→ What the exercise asks
Which lines of the entries contain the string "Built"? Copy each of them.

─── Records for the exercise

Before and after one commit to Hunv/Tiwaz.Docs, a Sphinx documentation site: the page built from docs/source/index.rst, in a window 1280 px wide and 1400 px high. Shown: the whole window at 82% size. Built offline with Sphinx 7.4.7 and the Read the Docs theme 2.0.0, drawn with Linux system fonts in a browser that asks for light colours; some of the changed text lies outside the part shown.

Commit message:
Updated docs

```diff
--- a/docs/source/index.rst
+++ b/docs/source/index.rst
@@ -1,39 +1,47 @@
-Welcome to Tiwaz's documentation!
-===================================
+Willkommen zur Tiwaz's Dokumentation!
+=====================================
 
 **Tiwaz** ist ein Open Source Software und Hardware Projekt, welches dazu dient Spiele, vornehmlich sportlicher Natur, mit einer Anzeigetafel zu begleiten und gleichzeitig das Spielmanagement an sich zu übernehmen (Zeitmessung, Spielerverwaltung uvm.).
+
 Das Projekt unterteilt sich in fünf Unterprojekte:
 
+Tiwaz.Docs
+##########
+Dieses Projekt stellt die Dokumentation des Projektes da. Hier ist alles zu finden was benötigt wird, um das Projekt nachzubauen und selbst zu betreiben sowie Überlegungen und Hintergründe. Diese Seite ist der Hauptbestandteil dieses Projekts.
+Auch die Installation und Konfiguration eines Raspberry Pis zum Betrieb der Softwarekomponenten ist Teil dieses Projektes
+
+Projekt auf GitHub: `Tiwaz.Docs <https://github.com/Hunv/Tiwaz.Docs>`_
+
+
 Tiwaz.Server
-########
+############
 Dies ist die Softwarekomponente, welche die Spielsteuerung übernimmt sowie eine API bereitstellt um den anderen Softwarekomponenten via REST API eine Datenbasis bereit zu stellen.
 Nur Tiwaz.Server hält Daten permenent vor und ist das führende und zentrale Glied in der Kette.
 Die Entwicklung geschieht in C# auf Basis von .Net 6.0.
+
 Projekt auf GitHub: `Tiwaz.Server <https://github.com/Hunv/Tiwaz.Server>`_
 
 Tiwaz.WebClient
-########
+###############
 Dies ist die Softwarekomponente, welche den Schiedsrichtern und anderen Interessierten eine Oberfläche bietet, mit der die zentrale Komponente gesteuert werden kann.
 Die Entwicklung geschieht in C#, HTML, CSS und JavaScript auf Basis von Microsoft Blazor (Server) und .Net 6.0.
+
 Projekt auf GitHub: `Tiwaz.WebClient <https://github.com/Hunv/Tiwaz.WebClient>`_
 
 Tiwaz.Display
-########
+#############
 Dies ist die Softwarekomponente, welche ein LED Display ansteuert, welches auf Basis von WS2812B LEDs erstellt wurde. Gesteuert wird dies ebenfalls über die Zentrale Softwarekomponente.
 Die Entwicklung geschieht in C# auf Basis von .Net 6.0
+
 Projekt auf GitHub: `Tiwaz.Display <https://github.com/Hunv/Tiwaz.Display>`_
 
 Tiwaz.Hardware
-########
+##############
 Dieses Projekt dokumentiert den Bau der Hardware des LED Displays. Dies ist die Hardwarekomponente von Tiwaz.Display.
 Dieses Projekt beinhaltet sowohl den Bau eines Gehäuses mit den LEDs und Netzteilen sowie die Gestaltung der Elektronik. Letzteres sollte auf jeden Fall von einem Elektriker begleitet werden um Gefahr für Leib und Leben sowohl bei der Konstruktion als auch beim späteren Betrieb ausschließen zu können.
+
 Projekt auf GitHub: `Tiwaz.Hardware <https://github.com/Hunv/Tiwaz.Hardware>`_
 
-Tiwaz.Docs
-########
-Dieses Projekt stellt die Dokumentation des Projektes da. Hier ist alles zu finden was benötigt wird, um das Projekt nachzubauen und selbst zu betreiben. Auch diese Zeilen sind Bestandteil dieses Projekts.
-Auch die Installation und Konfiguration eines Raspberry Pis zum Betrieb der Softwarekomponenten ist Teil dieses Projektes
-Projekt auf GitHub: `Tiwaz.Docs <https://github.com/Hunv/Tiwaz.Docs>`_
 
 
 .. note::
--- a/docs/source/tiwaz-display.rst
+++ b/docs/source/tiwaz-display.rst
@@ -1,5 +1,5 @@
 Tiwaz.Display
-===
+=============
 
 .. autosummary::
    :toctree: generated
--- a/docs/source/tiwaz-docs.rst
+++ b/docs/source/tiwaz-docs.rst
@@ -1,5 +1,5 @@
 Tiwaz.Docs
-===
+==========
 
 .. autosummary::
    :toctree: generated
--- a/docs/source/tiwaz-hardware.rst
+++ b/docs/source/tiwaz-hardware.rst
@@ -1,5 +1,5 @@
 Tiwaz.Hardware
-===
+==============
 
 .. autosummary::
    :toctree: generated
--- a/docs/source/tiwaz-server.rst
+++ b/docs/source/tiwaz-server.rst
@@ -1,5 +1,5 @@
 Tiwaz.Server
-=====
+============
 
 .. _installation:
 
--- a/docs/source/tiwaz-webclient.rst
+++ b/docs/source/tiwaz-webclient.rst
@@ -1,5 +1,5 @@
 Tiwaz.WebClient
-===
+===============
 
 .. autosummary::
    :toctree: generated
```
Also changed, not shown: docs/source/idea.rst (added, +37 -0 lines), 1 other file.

──────
─── Records for the exercise

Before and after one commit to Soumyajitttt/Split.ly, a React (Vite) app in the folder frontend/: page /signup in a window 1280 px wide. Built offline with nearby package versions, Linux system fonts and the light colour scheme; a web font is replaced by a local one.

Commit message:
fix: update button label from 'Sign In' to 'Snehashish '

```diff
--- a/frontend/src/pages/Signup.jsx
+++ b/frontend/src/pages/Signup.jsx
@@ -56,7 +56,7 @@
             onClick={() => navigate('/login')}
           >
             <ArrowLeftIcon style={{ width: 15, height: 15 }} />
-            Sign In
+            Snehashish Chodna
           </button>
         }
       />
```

──────

→ Task answer
Before and after one commit to Hunv/Tiwaz.Docs, a Sphinx documentation site: the page built from docs/source/index.rst, in a window 1280 px wide and 1400 px high. Shown: the whole window at 82% size. Built offline with Sphinx 7.4.7 and the Read the Docs theme 2.0.0, drawn with Linux system fonts in a browser that asks for light colours; some of the changed text lies outside the part shown.
Before and after one commit to Soumyajitttt/Split.ly, a React (Vite) app in the folder frontend/: page /signup in a window 1280 px wide. Built offline with nearby package versions, Linux system fonts and the light colour scheme; a web font is replaced by a local one.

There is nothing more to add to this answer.